By Mahnoor Ali
September 20, 2018
Just before 11 a.m. on Saturday, Sept. 15, people started to gather in the New Paltz Middle School parking lot for the first ever annual Zero Emissions Parade.
The event was administered by New Paltz Climate Action Coalition, along with New Paltz Smart. The local Tin Horn Uprising played to get the crowd in the mood and children and adults alike rolled in with their bicycles and Teslas, Chevy Volts and Bolts, among other electric vehicles to show support. What started on South Manheim Blvd., led down Main Street and into the village.
The parade was filled with chants of “WHAT DO WE WANT?” “CLEAN AIR!” “WHEN DO WE WANT IT?” “NOW!” Posters, signs, banners and smiles brought out the New Paltz community and led them to Village Hall for the Green Vendor Fair.
Once there, the crowd was greeted by the New Paltz Dance Team, another few numbers by Tin Horn Uprising and some influential speakers.
Iris Marie Bloom, a representative from New Paltz Climate Action Coalition, first introduced Mayor Tim Rogers to speak. He spoke on recent projects the Town of New Paltz was able to accomplish through the groups and people involved, some of these being rallying against the Pilgrim Pipeline, installing an EV charging station at Village Hall, passing the resolution to get rid of plastic straws and reconstructing the water and sewage infrastructure in New Paltz.
Rogers said fixing the water and sewage systems is essential because if not, nutrient rich rain water would overflow into rivers and streets. Particularly this past week with all the rainfall, conditions would have been as bad as if we were down south closer to the hurricane.
“This week we had so much rainfall that our department of public works and our fire department on Wednesday morning were pumping out peoples’ basements,” Rogers said. “In real time, right now, we are all dealing with serious problems because of climate change. In your real time life we are dealing with a polluted, contaminated river.”
Fixing this problem is hard enough without the effects of climate change, but that is unfortunately not the case. Rogers emphasized the importance of reducing our carbon footprint and choosing to go on foot or on bike, just as he does at any opportunity that he can.
Among the other speakers were New Paltz Supervisor Neil Bettez, Rosendale Councilwoman and Citizens for Local Power leader Jen Metzger, Ulster County Legislator and Catskill Mountainkeeper Senior Research Director Kathy Nolan, Ulster County Executive Mike Hein, and New Paltz Climate Action Coalition leaders Samrat Pathania and Janelle Peotter.
“The goal is to get everybody off of fossil fuels. That is a matter both of policy; town policy, state policy, national policy, so we advocate. We’re activists,” Bloom said. “We also work to stop bad fossil fuel projects that should not exist like Pilgrim Pipeline, but also like fracking power plants. So, we stop the bad stuff, but also start the good stuff.”

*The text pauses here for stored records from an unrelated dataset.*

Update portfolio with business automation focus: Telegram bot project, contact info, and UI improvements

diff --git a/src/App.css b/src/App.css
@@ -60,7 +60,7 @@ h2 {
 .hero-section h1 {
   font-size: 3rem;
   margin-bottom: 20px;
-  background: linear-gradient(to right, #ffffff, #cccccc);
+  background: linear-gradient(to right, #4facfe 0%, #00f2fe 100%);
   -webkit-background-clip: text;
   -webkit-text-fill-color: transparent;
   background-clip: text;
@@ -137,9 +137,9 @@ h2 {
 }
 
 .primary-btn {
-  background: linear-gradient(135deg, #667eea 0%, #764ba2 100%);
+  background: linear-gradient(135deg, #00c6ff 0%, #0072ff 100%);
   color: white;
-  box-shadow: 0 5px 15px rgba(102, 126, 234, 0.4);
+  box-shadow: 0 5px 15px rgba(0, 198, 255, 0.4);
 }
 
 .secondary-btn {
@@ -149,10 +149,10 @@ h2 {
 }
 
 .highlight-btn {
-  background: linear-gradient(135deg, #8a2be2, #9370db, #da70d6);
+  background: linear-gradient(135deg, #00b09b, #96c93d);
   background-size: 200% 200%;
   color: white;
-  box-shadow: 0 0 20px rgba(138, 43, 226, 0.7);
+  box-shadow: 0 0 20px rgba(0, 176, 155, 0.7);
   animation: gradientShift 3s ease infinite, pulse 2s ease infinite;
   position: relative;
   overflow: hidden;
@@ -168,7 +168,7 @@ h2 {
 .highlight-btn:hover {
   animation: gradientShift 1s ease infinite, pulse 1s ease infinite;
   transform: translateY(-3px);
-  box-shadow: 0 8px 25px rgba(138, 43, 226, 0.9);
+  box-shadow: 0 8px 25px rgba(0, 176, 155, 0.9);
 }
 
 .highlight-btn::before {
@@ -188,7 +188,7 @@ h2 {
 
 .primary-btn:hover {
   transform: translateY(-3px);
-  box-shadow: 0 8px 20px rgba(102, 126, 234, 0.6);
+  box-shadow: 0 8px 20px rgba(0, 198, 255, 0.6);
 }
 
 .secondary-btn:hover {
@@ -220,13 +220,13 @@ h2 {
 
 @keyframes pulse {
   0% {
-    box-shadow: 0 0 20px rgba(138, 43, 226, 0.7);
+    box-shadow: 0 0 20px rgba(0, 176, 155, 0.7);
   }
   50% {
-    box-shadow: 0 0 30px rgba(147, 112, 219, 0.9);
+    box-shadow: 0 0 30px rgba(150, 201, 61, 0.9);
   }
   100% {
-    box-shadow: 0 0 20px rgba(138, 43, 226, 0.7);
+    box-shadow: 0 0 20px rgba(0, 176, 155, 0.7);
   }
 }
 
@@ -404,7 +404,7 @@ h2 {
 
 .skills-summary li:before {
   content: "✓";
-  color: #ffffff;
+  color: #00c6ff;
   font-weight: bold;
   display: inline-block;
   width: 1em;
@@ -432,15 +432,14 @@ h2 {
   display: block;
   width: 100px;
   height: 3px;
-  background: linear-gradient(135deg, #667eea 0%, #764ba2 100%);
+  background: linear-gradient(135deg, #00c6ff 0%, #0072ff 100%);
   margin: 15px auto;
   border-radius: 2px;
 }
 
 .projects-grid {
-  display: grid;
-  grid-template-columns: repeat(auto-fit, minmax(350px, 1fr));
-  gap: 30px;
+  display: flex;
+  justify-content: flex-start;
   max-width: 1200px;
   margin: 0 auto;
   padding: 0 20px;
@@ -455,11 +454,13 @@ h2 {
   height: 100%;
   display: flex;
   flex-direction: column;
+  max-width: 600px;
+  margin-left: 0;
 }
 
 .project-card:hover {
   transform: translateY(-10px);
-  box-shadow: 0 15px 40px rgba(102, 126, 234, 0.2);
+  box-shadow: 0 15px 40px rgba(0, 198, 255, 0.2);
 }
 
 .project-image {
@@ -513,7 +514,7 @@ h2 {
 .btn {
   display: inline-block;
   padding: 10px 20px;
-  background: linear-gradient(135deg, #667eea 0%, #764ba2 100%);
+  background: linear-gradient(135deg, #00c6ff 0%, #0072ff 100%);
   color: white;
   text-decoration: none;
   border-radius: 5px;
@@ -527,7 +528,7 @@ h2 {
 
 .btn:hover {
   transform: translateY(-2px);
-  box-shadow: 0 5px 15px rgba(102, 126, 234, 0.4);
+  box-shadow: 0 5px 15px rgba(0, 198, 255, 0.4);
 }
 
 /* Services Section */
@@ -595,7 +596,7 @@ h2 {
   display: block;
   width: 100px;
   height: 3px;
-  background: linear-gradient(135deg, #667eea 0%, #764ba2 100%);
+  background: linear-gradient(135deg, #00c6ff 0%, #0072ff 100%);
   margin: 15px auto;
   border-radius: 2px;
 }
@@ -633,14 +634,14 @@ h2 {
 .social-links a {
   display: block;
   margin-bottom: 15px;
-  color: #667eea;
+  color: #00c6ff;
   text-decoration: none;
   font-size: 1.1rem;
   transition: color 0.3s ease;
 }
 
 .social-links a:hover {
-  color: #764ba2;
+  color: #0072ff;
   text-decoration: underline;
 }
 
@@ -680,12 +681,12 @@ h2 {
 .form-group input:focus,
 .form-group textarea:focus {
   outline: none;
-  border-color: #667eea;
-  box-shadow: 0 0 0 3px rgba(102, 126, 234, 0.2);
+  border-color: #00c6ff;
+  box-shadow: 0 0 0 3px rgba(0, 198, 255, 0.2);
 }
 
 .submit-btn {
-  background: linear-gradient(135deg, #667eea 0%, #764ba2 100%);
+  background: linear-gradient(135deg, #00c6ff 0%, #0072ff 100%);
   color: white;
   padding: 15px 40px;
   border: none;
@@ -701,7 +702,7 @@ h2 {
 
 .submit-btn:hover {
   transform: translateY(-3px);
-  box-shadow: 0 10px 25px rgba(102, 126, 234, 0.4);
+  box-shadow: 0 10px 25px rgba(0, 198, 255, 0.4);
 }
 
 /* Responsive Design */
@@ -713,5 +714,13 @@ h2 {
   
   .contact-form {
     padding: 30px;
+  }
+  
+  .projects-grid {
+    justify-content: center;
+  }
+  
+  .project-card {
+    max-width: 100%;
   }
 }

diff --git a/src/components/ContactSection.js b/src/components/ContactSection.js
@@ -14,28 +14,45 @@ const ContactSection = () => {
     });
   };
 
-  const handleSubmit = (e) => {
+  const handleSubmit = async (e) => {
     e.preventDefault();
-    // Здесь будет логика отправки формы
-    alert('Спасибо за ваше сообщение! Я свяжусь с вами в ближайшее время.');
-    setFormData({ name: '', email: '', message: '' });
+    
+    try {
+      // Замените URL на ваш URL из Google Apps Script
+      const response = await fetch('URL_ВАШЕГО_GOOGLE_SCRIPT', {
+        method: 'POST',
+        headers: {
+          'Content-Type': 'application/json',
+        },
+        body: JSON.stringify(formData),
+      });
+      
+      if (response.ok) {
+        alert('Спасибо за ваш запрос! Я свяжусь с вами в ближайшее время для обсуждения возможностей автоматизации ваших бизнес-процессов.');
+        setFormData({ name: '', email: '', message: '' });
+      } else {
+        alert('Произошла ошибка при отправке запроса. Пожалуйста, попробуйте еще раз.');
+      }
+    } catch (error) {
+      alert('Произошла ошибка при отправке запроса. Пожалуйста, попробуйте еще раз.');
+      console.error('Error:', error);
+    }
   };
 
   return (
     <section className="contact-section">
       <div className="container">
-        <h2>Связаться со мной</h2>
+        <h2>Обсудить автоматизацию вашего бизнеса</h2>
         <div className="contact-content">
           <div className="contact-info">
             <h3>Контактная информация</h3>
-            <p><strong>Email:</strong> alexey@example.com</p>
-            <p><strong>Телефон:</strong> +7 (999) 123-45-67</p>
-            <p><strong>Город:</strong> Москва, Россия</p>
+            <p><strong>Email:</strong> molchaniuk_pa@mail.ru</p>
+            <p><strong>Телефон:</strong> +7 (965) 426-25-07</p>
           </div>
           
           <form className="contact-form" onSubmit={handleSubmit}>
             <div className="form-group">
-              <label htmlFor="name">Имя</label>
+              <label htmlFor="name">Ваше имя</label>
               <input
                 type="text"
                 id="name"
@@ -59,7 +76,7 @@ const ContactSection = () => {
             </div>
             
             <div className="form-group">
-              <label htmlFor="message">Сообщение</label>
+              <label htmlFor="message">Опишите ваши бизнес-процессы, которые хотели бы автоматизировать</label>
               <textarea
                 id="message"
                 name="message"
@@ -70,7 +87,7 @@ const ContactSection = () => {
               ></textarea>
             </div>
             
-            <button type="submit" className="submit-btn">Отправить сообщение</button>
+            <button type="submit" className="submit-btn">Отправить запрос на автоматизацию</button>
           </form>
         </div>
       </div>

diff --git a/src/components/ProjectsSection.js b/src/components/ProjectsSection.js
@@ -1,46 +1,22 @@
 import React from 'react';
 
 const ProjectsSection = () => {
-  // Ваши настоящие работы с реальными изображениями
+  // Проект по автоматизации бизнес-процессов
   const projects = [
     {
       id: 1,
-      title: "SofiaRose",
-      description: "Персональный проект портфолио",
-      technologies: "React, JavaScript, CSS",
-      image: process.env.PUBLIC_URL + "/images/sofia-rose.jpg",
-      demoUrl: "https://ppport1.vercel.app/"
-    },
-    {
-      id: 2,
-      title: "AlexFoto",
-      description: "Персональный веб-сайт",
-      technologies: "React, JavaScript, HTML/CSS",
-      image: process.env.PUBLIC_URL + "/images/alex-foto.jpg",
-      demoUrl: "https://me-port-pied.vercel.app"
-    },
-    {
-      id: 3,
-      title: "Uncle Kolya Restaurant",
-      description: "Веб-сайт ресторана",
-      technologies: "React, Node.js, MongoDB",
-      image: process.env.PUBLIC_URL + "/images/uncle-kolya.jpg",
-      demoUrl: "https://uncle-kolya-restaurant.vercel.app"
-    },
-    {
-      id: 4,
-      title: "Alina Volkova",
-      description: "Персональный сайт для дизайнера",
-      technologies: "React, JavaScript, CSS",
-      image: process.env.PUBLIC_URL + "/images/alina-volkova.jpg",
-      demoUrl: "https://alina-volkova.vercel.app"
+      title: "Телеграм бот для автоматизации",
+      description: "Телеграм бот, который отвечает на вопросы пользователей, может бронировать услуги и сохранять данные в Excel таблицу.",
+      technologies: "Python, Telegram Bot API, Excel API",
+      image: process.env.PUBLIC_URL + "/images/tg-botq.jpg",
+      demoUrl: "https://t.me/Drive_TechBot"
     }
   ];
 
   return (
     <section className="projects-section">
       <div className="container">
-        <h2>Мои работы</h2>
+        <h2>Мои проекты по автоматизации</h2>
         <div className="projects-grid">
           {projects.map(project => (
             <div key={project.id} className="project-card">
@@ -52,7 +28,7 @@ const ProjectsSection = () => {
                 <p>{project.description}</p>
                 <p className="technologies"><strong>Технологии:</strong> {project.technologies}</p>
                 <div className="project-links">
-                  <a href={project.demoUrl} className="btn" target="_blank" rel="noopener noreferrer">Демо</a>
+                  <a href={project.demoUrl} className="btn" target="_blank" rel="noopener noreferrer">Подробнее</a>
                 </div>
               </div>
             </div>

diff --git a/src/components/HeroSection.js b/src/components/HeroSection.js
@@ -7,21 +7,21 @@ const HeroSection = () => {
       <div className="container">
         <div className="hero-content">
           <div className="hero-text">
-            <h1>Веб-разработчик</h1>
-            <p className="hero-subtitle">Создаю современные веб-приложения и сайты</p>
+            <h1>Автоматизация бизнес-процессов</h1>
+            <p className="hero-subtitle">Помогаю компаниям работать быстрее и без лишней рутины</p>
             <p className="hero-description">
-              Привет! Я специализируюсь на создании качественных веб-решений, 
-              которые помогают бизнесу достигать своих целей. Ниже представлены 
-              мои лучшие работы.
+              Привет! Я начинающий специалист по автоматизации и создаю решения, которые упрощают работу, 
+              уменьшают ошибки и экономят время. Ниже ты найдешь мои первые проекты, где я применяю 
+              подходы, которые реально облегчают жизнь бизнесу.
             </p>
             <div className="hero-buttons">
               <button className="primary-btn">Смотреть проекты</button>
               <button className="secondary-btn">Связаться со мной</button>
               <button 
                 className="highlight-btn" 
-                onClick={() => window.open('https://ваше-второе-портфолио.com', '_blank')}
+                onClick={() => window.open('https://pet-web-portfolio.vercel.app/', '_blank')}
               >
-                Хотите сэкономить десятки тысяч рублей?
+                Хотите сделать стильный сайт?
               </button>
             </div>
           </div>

More of the coalition’s work include educating people on energy efficiency and conservation through efforts such as insulating their homes, subscribing to community solar energy and switching to EVs. They hold public events with the aim to make people more comfortable with technology. The more educated and comfortable people are on energy efficient technology and how to use it, the more receptive they are to such efforts and compliant to bringing them to fruition.
At the fair itself, there were vendors who provided solar power and affordable energy to homes such as Central Hudson, Lotus Energy and Sun Power, groups that advocated for positive environmental legislation. Local car dealerships like Friendly Honda, Kingston Nissan (https://www.kingstonnissan.net) and Healey Brothers. The Chevrolet EVs were available for test drives, as well as the GenZe electric scooter.
For more information on the New Paltz Climate Action Coalition and their mission, visit their website, newpaltzclimateaction.org.